510 tIA or minor stroke (NIHSS>4) patients were included. the Historical Stroke Severity Score (HSSS) prospectively quantified the patient's description of the worst motor or speech deficits. the HSSS was rated at the time of first assessment with more severe deficits scoring higher. Motor HSSS included assessments of arm and leg motor power (score total 0-5). Speech HSSS assessed severity of dysarthria and aphasia (total 0-3). the association between motor and speech HSSS and symptom progression was assessed during the 90-day follow-up period.
the proportion of patients in each category of the motor HSSS was 0: 43% (216/510), 1: 22%(110/510), 2: 17% (89/510), 3: 7% (37/510), 4: 5% (28/510) and 5: 6% (30/510). Motor HSSS was associated with symptom progression (p=0.004) but not recurrent stroke. Speech HSSS was not associated with either progression or recurrent stroke. Motor HSSS predicted disability (p=0.002) and intracranial occlusion (p=0.012). Disability increased with increasing motor HSSS.
taking a detailed history about the severity of motor deficits, but not speech, predicted outcome in tIA and minor stroke patients. A score based on the patient's description of the severity of motor symptoms predicted symptom progression, intracranial occlusion and functional outcome, but not recurrent stroke in a tIA and minor stroke population.
We employ intense and short pulses of energetic lithium (Li+) ions to investigate the relaxation dynamics of radiation induced defects in single crystal silicon samples. Ions both create damage and track damage evolution simultaneously at short time scales when we use the channeling effect as a diagnostic tool. Ion pulses, ∼20 to 600 ns long and with peak currents of up to ∼1 A are formed in an induction type linear accelerator, the Neutralized Drift Compression eXperiment at Lawrence Berkeley National Laboratory. By rotating silicon (<100>) membranes of different thicknesses and changing the incident ion energy, the fraction of channeled ions in the transmitted beam could be varied. In preliminary experiments we find that the Li ion intensity is not high enough to generate overlapping cascades (in time and space) that would be necessary to measure a change in the shape of the current waveform of the transmitted ion beam.
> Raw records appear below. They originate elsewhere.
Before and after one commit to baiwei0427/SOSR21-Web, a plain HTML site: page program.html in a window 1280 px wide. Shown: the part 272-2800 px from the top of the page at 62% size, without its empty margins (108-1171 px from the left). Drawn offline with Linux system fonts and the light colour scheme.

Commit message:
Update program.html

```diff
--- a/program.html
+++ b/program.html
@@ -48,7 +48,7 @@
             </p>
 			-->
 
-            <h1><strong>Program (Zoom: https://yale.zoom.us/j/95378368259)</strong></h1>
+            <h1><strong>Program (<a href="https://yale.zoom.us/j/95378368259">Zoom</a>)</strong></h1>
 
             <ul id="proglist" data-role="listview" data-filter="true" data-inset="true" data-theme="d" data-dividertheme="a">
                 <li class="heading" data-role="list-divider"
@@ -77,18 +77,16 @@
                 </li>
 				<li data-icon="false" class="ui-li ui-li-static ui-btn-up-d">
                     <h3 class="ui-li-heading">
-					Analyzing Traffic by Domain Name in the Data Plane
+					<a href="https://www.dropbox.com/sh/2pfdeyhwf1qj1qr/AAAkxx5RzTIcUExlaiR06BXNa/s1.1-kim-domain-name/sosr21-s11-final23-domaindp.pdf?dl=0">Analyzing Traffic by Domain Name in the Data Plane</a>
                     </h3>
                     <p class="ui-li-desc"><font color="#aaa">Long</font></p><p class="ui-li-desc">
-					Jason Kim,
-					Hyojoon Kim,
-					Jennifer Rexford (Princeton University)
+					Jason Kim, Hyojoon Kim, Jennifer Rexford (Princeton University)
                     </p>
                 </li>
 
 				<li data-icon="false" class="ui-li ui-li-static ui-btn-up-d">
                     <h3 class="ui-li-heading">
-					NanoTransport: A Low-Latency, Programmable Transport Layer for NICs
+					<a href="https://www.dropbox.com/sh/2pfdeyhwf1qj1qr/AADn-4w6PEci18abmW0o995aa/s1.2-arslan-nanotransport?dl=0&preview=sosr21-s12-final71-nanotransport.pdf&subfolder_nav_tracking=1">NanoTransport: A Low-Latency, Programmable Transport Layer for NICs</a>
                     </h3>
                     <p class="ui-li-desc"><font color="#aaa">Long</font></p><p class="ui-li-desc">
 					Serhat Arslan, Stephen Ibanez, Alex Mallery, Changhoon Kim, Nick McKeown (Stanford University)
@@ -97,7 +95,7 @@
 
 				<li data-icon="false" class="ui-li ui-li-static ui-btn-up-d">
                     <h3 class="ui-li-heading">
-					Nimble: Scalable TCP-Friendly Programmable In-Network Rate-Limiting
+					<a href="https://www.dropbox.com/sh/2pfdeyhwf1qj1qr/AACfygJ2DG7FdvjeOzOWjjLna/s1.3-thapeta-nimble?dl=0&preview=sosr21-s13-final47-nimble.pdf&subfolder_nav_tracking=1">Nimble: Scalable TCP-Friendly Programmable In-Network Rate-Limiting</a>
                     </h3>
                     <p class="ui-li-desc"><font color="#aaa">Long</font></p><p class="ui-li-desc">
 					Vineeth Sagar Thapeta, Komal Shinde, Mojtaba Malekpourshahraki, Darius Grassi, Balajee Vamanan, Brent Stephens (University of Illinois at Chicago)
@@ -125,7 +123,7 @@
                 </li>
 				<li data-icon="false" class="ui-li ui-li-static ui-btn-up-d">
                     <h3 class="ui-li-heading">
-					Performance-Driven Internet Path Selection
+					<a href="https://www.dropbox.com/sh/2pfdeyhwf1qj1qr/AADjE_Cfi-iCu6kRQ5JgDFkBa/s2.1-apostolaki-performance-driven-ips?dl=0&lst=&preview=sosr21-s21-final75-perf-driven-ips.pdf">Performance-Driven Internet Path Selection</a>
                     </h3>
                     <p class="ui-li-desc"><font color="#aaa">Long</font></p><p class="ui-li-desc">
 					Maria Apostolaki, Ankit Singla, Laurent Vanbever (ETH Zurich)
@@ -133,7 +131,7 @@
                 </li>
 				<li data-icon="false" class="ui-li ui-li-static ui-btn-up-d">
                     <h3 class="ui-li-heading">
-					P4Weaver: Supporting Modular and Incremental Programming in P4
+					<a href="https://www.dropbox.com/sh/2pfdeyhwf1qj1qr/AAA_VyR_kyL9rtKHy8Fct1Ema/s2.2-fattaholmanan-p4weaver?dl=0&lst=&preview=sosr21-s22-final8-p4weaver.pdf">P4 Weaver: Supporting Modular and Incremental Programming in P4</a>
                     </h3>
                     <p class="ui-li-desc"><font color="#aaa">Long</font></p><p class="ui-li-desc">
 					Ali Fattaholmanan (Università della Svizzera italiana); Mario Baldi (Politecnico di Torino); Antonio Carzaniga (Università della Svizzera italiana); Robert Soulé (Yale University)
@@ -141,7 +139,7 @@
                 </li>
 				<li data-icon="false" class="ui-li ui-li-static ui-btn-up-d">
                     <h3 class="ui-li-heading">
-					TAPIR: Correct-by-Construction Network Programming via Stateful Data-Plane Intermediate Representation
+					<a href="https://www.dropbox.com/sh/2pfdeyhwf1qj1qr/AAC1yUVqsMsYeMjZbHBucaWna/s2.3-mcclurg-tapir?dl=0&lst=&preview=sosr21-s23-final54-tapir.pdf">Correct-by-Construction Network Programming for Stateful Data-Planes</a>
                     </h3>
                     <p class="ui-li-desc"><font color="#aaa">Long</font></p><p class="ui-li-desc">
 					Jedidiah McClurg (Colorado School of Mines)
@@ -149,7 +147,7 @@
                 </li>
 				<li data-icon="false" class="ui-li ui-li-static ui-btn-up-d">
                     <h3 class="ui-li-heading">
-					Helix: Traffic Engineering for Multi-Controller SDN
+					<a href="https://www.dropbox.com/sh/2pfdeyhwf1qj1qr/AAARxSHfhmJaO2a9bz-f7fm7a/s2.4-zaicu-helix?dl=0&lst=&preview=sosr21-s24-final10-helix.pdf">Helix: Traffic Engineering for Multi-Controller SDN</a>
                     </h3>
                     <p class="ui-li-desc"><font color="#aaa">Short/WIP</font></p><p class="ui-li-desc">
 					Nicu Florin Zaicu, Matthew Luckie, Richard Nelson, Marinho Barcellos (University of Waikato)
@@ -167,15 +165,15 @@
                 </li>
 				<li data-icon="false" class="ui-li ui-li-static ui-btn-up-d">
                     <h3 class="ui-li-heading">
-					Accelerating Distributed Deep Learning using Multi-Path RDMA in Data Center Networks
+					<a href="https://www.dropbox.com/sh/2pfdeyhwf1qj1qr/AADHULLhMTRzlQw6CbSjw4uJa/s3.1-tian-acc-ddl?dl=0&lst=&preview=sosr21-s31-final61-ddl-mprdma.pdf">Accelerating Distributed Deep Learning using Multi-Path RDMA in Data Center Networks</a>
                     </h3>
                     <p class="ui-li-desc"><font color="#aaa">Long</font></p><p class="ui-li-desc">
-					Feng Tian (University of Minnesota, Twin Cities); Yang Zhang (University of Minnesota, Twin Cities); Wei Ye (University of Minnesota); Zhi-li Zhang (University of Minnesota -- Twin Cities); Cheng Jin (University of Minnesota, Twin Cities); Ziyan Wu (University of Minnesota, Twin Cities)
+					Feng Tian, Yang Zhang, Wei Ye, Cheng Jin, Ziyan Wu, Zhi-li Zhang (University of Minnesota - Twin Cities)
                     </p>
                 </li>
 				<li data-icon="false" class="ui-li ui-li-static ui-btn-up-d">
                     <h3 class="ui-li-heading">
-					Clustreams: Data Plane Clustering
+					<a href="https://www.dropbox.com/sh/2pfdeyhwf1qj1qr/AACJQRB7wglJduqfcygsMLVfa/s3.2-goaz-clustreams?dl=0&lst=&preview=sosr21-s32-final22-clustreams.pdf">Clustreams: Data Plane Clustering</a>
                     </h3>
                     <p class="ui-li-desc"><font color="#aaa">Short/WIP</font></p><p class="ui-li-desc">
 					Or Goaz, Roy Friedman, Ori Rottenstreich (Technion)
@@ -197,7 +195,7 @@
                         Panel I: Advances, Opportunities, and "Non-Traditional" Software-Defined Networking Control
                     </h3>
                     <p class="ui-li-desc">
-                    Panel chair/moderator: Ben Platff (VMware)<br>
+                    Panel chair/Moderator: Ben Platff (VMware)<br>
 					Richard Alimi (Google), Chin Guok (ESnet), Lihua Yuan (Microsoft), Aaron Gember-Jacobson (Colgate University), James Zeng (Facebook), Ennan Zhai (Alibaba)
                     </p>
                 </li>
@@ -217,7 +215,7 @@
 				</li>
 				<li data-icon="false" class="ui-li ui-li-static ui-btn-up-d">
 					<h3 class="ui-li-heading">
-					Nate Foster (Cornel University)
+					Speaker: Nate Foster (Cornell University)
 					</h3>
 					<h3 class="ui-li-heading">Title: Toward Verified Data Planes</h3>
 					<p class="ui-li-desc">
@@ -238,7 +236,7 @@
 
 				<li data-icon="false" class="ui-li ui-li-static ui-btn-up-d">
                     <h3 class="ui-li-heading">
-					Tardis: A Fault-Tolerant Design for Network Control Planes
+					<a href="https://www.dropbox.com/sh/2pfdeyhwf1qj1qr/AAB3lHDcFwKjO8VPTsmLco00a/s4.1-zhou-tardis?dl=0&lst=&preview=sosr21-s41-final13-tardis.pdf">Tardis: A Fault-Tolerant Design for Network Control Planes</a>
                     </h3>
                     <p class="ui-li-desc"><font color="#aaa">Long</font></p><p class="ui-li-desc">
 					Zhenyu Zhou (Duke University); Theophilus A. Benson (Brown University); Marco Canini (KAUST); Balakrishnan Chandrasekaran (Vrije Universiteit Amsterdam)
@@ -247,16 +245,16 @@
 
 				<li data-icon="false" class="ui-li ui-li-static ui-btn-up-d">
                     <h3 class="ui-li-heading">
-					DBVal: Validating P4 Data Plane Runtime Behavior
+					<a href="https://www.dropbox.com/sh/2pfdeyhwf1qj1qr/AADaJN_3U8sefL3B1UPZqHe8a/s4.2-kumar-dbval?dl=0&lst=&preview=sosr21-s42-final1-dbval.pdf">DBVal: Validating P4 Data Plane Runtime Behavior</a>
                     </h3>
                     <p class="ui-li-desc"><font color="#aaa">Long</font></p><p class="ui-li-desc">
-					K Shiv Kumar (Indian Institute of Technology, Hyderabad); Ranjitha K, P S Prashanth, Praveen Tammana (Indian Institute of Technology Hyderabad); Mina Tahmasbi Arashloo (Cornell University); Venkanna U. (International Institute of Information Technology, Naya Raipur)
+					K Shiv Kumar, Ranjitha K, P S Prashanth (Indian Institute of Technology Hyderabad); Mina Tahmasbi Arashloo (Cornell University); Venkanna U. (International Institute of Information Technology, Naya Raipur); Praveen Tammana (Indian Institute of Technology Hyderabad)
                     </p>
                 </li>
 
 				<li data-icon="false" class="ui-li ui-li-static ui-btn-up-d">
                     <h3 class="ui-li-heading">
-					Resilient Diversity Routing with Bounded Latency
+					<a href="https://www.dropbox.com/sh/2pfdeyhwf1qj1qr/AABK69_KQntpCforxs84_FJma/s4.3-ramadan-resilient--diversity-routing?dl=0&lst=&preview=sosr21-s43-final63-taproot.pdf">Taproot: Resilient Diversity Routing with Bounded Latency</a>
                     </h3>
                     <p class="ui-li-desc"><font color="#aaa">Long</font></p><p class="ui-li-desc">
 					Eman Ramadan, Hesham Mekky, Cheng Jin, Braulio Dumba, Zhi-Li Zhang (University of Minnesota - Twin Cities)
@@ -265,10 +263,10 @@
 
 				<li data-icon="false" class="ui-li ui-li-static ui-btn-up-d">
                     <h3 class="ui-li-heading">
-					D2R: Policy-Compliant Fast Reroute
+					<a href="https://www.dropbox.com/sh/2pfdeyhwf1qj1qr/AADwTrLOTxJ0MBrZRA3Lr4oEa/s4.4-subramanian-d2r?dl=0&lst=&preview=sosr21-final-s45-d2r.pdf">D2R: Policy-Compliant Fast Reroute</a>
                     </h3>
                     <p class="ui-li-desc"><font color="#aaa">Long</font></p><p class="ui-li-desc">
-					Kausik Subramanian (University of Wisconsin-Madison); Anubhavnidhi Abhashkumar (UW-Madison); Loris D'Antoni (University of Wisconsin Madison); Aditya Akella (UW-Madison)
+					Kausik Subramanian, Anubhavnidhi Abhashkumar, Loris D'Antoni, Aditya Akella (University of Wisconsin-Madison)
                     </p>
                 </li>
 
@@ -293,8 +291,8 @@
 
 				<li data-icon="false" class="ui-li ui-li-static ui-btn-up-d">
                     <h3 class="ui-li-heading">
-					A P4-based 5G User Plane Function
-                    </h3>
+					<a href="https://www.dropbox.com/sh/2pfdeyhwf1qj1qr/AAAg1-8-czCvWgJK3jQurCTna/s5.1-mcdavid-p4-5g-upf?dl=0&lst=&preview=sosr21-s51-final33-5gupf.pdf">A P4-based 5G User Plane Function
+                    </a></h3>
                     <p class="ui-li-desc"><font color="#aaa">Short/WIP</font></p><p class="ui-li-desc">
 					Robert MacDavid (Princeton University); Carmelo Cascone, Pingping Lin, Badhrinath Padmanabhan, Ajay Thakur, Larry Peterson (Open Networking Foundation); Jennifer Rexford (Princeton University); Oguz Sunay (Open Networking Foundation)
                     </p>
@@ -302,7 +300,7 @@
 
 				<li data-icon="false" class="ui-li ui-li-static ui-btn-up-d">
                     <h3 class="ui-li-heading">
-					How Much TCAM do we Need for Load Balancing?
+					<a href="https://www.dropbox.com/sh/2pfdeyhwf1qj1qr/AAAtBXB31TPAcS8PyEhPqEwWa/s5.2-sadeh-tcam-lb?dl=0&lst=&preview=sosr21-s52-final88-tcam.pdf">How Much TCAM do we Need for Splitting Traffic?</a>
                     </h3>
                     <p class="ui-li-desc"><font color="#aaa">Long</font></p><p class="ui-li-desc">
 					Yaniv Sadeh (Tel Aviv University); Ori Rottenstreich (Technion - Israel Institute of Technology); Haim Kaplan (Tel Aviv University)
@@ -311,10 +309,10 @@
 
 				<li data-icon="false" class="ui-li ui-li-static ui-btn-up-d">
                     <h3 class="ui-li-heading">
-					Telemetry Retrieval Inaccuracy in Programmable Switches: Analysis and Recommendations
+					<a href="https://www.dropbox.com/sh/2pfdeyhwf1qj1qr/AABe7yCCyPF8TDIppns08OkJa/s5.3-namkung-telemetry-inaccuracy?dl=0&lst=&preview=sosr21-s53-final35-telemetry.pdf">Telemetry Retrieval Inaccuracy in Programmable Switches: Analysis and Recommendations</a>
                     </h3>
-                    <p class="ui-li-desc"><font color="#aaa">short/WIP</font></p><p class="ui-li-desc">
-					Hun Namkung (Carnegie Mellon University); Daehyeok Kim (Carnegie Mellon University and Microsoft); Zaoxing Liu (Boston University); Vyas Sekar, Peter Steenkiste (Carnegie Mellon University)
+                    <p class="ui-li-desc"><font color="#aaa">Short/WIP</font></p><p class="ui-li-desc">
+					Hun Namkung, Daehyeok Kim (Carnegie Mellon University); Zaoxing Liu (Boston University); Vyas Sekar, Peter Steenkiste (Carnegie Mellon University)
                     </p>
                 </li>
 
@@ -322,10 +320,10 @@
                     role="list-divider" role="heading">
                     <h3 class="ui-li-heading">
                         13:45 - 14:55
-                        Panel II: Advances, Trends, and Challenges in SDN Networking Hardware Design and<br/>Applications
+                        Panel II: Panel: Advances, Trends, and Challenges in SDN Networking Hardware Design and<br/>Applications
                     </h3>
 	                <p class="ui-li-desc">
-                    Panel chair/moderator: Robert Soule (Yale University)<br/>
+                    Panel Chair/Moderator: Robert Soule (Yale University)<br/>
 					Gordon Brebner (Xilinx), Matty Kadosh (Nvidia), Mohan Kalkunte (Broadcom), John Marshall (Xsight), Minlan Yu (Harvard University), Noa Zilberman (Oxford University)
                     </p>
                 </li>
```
We discuss the concept of pump-probe type experiments with short ion beam pulses to access defect dynamics in materials and outline a path to increasing damage rates with heavier ions and by the application of longitudinal and lateral pulse compression techniques.
Platinum particles supported in zeolites are used as catalysts for hydrogenation/ dehydrogenation reactions. In this study in situ high energy synchrotron X-ray diffraction was used to study the Pt particle formation under calcination and reduction conditions using time resolved pair distribution function (PDF). Because these particles grow inside the pores of zeolite X, PDF is able to give insight to unique information at the short and medium interatomic distance range that cannot be readily obtained with other techniques. Among the information obtained are the Pt atom interactions during calcination and the evolvement of the Pt particle sizes and average Pt-Pt distances during reduction.